A witness said the blast raised a plume of sand from a dune but caused no casualties, apparently an attempt to scare off the anti-Gaddafi fighters besieging regime forces in the campus.
"All the fighters here are massing. We understand that something like 250-300 pro-Gaddafi fighters are inside Brega and they are being surrounded," our correspondent said.
The bombing of Brega and reports about the fall of Gharyan and Sabratha towns in the country's northwest to pro-Gaddafi forces came as Gaddafi appeared on state television once again.
Located between Gaddafi's hometown of Sirte - still under government control - and the opposition-held eastern port of Benghazi, Brega also sits near ethnic fault lines between tribes loyal to Gaddafi and eastern groups opposed to him.
"They tried to take Brega this morning, but they failed," Mustafa Gheriani, a spokesman for the February 17th Coalition, an anti-government group, told the Reuters news agency.
"It is back in the hands of the revolutionaries.
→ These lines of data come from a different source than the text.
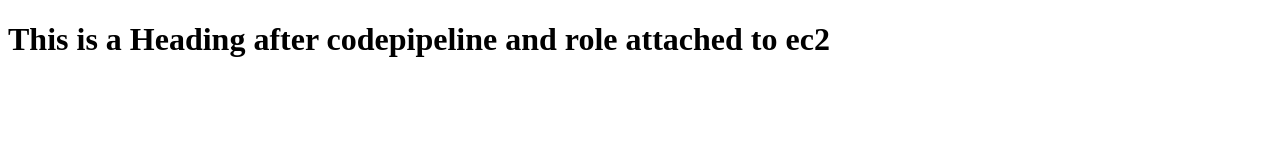
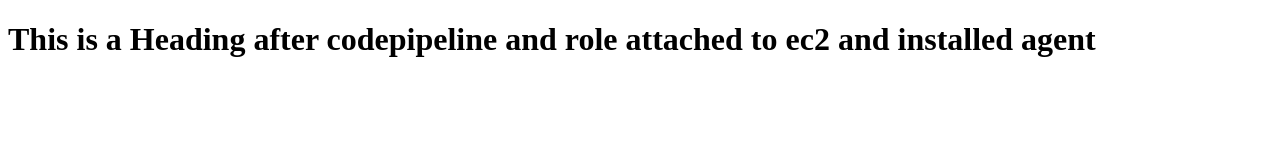
Before and after one commit to ahadkhan46/testrepo, a plain HTML site: page index.html in a window 1280 px wide. Drawn offline with Linux system fonts and the light colour scheme.

Commit message:
agent installed

```diff
--- a/index.html
+++ b/index.html
@@ -6,6 +6,6 @@
     <title>My Web Page</title>
 </head>
 <body>
-    <h1>This is a Heading after codepipeline and role attached to ec2</h1>
+    <h1>This is a Heading after codepipeline and role attached to ec2 and installed agent</h1>
 </body>
 </html>
```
He is trying to create all kinds of psychological warfare to keep these cities on edge."
Al Jazeera's Jacky Rowland, reporting from Benghazi, Libya's second largest city now controlled by rebels, described the situation in the Brega region as fluid.
"I think it's fair to say that here is a fair amount of fighting going on in that area," she said.
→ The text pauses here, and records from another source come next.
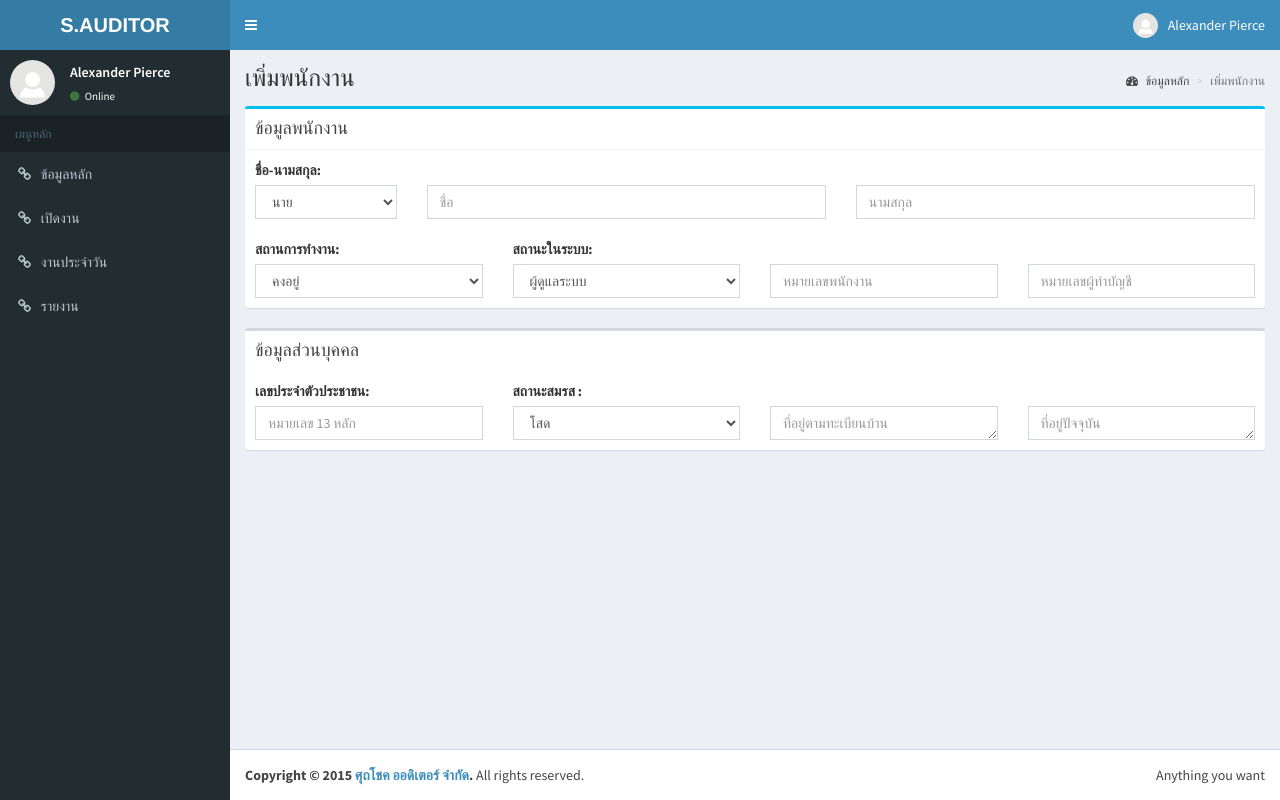
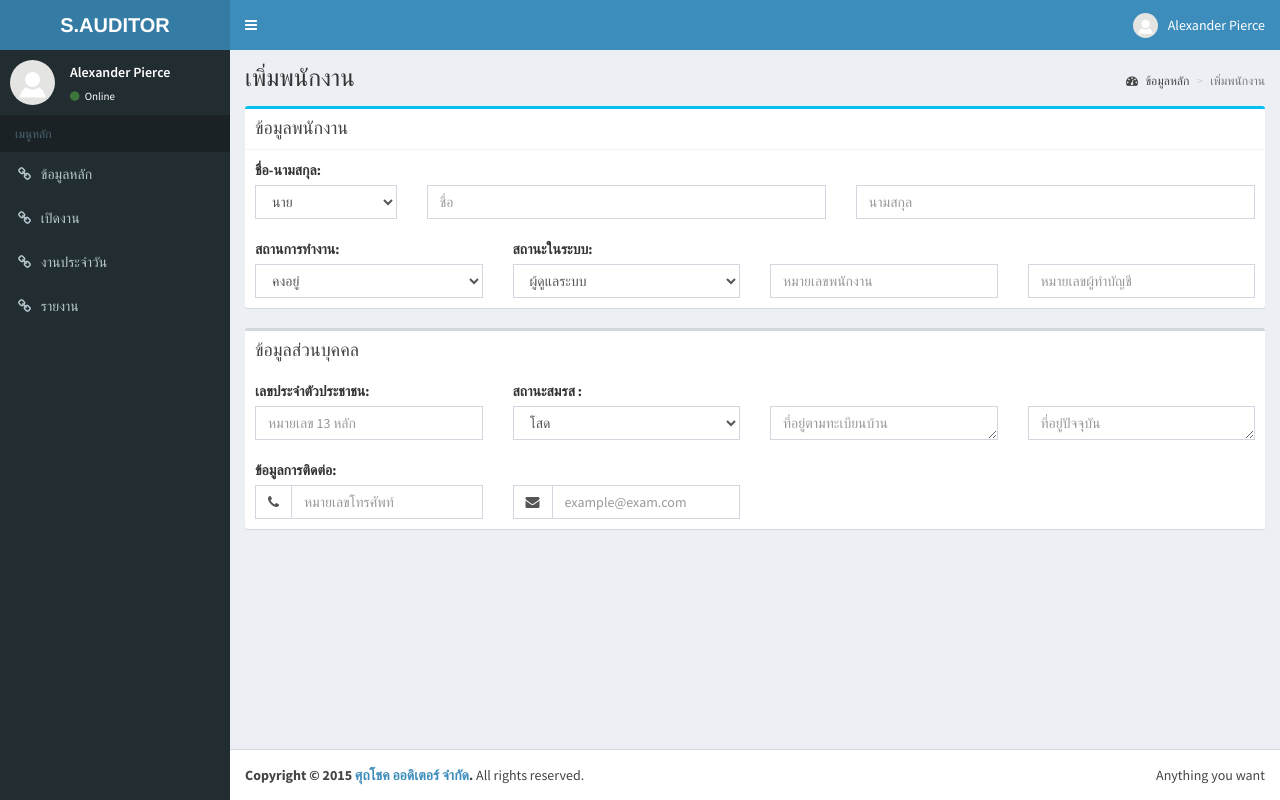
Before and after one commit to thesis-cpe/spch1, a PHP site: page /add-employee.php in a window 1280 px wide. Run offline with PHP 8.4, Linux system fonts and the light colour scheme; some libraries are stand-ins or nearby versions.

Commit message:
น.เพิ่มพนักงาน

```diff
--- a/add-employee.php
+++ b/add-employee.php
@@ -137,7 +137,7 @@ scratch. This page gets rid of all links and provides the needed markup only.
                                     </select>
                                 </div>
                                 <div class="col-sm-3">
-                                     <label>&nbsp;</label>
+                                    <label>&nbsp;</label>
                                     <input class="form-control" name="txtEmId" placeholder="หมายเลขพนักงาน">
                                 </div>
                                 <div class="col-sm-3">
@@ -159,15 +159,13 @@ scratch. This page gets rid of all links and provides the needed markup only.
                         </div>
                         <div class="box-body">
 
-
-
                             <div class="row">
                                 <div class="col-sm-3">
                                     <label>เลขประจำตัวประชาชน:</label>
                                     <input class="form-control" name="txtNationId" placeholder="หมายเลข 13 หลัก" maxlength="13">
                                 </div>
                                 <div class="col-sm-3">
-                                     <label>สถานะสมรส :</label>
+                                    <label>สถานะสมรส :</label>
                                     <select name="selMarieStatus" class="form-control">
                                         <option>โสด</option>
                                         <option>สมรส</option>
@@ -183,6 +181,29 @@ scratch. This page gets rid of all links and provides the needed markup only.
                                     <textarea name="txtareaAddr2" rows="1" cols="40" class="form-control" placeholder="ที่อยู่ปัจจุบัน"></textarea>
                                 </div>
                             </div>
+                            <br>
+                            <div class="row">
+                                <div class="col-sm-3">
+                                    <label>ข้อมูลการติดต่อ:</label>
+                                    <div class="input-group">
+                                        <div class="input-group-addon">
+                                            <i class="fa fa-phone"></i>
+                                        </div>
+                                        <input name="txtTel" type="text" class="form-control" placeholder="หมายเลขโทรศัพท์">
+                                    </div>
+                                </div>
+                                <div class="col-sm-3">
+                                    <label>&nbsp;</label>
+                                    <div class="input-group">
+                                        <div class="input-group-addon">
+                                            <i class="fa fa-envelope"></i>
+                                        </div>
+                                        <input name="txtEmail" type="email" class="form-control" placeholder="example@exam.com">
+                                    </div>
+                                </div>
+                            </div>
+
+
 
                         </div>
                         <!-- /.box-body -->
```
Earlier the Associated Press news agency quoted Ahmed Jerksi, manager of the oil installation in Brega, as saying that pro-Gaddafi forces took control of the facility at dawn without using force.
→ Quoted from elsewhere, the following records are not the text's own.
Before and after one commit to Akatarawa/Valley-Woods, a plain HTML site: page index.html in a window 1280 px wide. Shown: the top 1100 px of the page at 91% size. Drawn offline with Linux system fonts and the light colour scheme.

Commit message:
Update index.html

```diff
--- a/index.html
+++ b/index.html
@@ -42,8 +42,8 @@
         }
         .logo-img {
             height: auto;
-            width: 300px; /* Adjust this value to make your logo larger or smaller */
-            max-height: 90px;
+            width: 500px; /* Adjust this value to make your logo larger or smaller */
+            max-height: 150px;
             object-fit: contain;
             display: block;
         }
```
There were conflicting claims about the casualties from these battles.
Government forces were also reported to be battling to regain control of rebel-held towns close to Tripoli, trying to create a buffer zone around what is still Gaddafi's seat of power.
Our correspondent said an air raid carried out by forces loyal to Gaddafi reportedly targeted a weapons store about 6km outside the eastern town of Ajdabiya.
Witnesses told the Associated Press news agency that they saw two warplanes bomb the town's eastern outskirts at 10am local time.
They also said pro-Gaddafi forces were advancing on the town. "I see two jets bombing now,'' one witness said, speaking on the condition of anonymity.
Another witness said rebel forces were rushing to the western side of Ajdabiya to meet the advancing pro-Gaddafi force.
Libyan forces have launched repeated air raids during the two-week revolt but all of them have been reported to target facilities that store weapons in areas controlled by the rebels.
Plea for UN-backed strikes
Meanwhile, the rebel National Libyan Council in east Libya called for UN-backed air strikes on foreign mercenaries used by Gaddafi against his own people.
Hafiz Ghoga, a spokesman for the council based in Benghazi, told a news conference that Gaddafi was using "African mercenaries in Libyan cities" which amounted to an invasion of the oil producing North African nation.
"We call for specific attacks on strongholds of these mercenaries," he said, but added: "The presence of any foreign forces on Libyan soil is strongly opposed. There is a big difference between this and strategic air strikes."
Wednesday's developments come as the US sent warships to the region as part of a Western effort to pile more pressure on Gaddafi to stop his violent crackdown and step aside.
The destroyer USS Barry moved through the Suez Canal on Monday and into the Mediterranean Sea.
Two amphibious assault ships, the USS Kearsarge, which can carry 2,000 marines, and the USS Ponce passed through the canal on Wednesday.
The White House said the ships were being redeployed in preparation for possible humanitarian efforts but stressed it "was not taking any options off the table".
"We are looking at a lot of options and contingencies. No decisions have been made on any other actions," Robert Gates, the US defence secretary, said.
The US says Libya could sink into civil war unless Gaddafi quits amid fears that the uprising - the bloodiest
against long-serving rulers in north Africa and the Middle East - could cause a humanitarian crisis.
Hillary Clinton, the US secretary of state, has cautioned that "Libya could become a peaceful democracy or it could face protracted civil war".
But Gaddafi remains defiant and his son, Saif al-Islam, has warned the West against launching military action, insisting that his father would neither step down nor go into exile.